[Before-and-after change records]
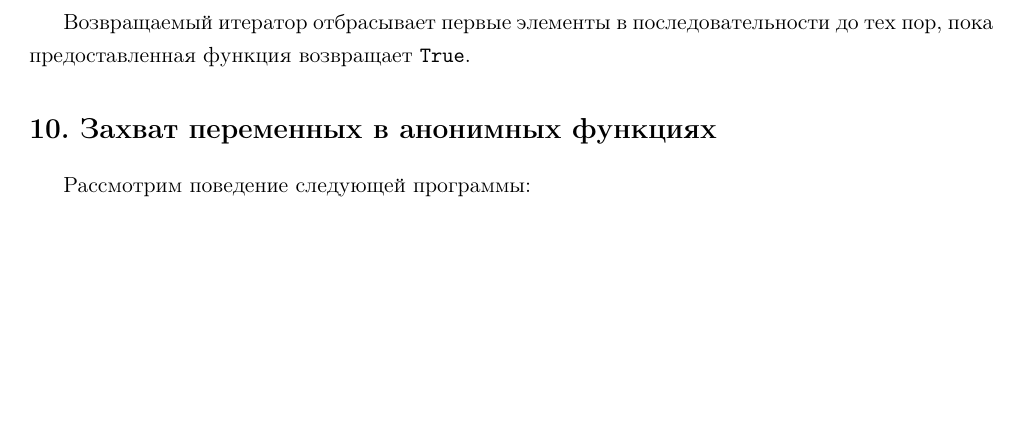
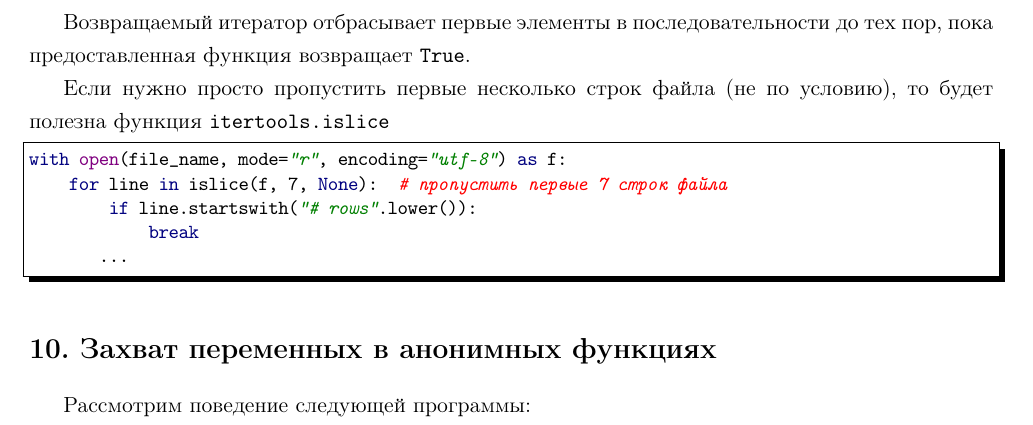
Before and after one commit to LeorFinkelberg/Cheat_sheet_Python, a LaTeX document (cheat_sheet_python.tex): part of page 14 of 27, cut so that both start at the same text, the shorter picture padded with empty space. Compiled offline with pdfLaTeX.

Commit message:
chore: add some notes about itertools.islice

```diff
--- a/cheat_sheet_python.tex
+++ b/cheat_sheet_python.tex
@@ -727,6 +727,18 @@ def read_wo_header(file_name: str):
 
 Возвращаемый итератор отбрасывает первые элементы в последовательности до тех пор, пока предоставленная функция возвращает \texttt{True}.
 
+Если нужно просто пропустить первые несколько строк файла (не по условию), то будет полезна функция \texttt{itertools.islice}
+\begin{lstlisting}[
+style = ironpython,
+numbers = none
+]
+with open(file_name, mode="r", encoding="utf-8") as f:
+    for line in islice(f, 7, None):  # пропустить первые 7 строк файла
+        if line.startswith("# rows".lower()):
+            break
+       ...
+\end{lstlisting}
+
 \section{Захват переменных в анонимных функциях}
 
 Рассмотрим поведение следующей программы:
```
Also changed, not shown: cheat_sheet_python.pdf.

#### The problem
Repeat each record as given. No picture belongs in the copy.

#### Response to this task
Before and after one commit to LeorFinkelberg/Cheat_sheet_Python, a LaTeX document (cheat_sheet_python.tex): part of page 14 of 27, cut so that both start at the same text, the shorter picture padded with empty space. Compiled offline with pdfLaTeX.

Commit message:
chore: add some notes about itertools.islice

```diff
--- a/cheat_sheet_python.tex
+++ b/cheat_sheet_python.tex
@@ -727,6 +727,18 @@ def read_wo_header(file_name: str):
 
 Возвращаемый итератор отбрасывает первые элементы в последовательности до тех пор, пока предоставленная функция возвращает \texttt{True}.
 
+Если нужно просто пропустить первые несколько строк файла (не по условию), то будет полезна функция \texttt{itertools.islice}
+\begin{lstlisting}[
+style = ironpython,
+numbers = none
+]
+with open(file_name, mode="r", encoding="utf-8") as f:
+    for line in islice(f, 7, None):  # пропустить первые 7 строк файла
+        if line.startswith("# rows".lower()):
+            break
+       ...
+\end{lstlisting}
+
 \section{Захват переменных в анонимных функциях}
 
 Рассмотрим поведение следующей программы:
```
Also changed, not shown: cheat_sheet_python.pdf.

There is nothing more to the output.